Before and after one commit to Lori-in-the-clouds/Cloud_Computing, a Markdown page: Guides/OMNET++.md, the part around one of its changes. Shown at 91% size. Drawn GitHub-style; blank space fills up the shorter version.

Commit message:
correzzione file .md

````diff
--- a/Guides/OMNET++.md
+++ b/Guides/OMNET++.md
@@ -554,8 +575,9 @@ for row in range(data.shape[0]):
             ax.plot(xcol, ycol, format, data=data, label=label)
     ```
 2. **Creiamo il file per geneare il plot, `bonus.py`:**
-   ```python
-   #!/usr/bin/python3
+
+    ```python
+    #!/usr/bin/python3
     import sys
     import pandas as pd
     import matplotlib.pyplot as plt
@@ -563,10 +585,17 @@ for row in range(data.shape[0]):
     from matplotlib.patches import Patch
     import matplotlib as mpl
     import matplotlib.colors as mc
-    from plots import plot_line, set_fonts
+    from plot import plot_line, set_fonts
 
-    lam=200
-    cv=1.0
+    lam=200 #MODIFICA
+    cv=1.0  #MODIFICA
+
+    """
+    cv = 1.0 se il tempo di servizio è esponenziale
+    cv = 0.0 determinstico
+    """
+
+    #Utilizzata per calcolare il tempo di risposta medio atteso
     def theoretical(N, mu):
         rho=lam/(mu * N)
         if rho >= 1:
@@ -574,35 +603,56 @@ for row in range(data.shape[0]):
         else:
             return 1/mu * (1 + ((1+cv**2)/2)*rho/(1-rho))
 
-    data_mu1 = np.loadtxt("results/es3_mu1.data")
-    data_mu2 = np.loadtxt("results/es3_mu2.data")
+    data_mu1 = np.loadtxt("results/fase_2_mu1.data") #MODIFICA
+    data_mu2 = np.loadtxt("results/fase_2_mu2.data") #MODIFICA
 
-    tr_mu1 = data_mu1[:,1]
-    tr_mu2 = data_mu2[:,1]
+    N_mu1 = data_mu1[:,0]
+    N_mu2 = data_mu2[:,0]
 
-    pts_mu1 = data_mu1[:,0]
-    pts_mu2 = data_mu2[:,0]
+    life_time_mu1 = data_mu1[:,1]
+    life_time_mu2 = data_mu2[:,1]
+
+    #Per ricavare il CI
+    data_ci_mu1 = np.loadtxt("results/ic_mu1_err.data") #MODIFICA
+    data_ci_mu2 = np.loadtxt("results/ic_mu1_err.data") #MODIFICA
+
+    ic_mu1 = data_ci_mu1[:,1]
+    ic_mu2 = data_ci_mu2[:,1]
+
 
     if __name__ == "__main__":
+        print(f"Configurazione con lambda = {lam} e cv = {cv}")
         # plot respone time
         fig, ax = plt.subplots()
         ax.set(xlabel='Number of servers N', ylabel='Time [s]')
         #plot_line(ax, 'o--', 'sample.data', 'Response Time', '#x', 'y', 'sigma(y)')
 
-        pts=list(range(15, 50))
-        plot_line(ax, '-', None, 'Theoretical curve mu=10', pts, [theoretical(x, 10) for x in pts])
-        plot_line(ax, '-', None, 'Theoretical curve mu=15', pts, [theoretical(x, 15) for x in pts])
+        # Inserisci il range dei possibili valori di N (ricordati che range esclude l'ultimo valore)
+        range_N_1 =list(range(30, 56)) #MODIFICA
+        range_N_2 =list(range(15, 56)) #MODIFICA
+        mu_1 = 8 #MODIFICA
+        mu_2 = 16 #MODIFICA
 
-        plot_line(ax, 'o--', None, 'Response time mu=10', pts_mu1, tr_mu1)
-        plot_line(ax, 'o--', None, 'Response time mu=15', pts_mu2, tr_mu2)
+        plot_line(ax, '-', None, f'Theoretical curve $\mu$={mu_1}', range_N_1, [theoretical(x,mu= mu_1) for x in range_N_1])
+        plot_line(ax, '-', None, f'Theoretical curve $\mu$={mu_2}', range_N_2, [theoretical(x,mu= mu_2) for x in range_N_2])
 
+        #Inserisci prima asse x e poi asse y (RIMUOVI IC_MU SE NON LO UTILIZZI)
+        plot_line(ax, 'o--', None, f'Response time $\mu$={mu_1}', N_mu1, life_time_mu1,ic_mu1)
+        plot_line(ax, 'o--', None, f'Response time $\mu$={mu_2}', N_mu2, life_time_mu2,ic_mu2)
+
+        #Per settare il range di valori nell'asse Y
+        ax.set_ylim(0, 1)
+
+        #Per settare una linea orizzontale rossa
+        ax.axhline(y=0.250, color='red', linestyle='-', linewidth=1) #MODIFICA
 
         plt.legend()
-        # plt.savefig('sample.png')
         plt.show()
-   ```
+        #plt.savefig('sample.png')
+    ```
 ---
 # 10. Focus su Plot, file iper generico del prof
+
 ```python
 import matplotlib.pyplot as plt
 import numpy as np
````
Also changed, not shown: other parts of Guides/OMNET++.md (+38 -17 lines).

*ACTIVITY*: Your task is to count the lines in the material containing the word "OMNET" and to state only that number.

*WRITTEN RESPONSE*: 4